[[ INFORMATION GIVEN, beginning ]]

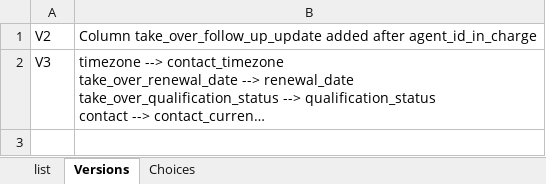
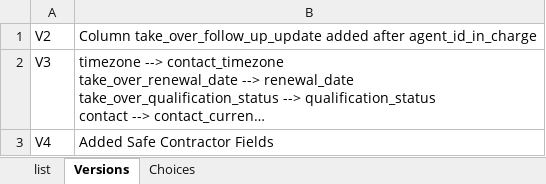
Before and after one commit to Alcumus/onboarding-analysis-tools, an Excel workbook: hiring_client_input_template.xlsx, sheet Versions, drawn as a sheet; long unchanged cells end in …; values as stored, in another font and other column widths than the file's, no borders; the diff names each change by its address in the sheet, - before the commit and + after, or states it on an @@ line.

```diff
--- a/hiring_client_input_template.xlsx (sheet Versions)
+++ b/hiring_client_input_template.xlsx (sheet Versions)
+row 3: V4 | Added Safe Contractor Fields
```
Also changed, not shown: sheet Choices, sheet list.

[[ INFORMATION GIVEN, end ]]
[[ INFORMATION GIVEN, beginning ]]

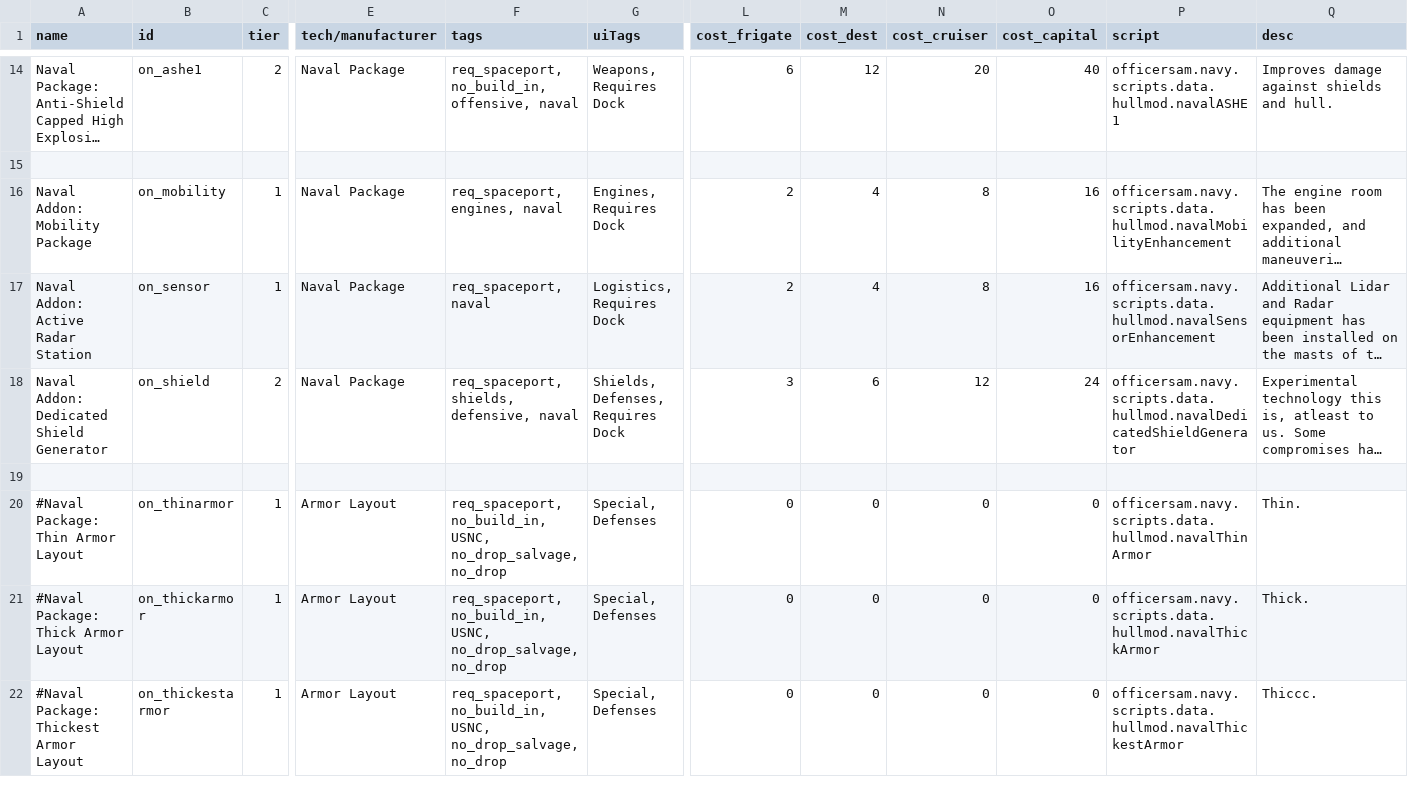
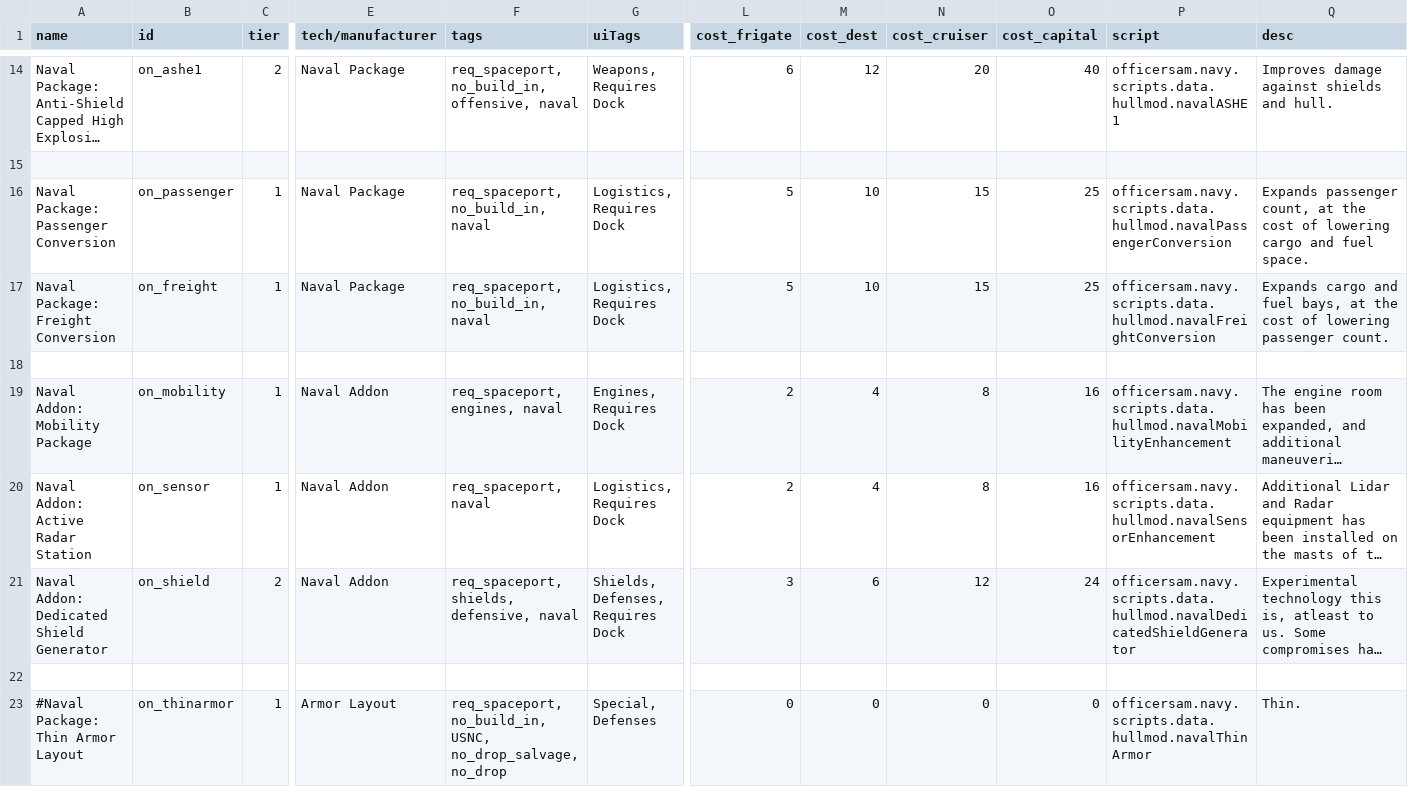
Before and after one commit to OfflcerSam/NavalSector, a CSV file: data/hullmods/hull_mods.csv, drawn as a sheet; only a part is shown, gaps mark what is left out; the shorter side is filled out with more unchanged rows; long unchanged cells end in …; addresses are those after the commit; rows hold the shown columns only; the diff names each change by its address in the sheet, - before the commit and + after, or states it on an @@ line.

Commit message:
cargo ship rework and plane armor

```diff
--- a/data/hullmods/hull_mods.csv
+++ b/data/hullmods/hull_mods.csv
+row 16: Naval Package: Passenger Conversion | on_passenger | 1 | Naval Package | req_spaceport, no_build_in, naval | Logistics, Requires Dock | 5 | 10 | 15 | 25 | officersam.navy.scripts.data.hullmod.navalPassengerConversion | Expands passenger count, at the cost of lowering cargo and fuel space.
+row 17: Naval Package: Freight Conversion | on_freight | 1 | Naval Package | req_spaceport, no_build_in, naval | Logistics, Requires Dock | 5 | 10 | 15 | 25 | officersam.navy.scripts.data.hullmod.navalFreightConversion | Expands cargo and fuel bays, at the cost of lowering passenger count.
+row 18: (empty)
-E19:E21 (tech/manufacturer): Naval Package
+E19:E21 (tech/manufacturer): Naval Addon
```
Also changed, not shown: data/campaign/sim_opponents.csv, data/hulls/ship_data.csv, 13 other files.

[[ INFORMATION GIVEN, end ]]

:: TASK INSTRUCTIONS ::
All lines above that include the word "shown" must be copied into the answer.

:: REPLY TO THE EXERCISE ::
Also changed, not shown: sheet Choices, sheet list.
Before and after one commit to OfflcerSam/NavalSector, a CSV file: data/hullmods/hull_mods.csv, drawn as a sheet; only a part is shown, gaps mark what is left out; the shorter side is filled out with more unchanged rows; long unchanged cells end in …; addresses are those after the commit; rows hold the shown columns only; the diff names each change by its address in the sheet, - before the commit and + after, or states it on an @@ line.
Also changed, not shown: data/campaign/sim_opponents.csv, data/hulls/ship_data.csv, 13 other files.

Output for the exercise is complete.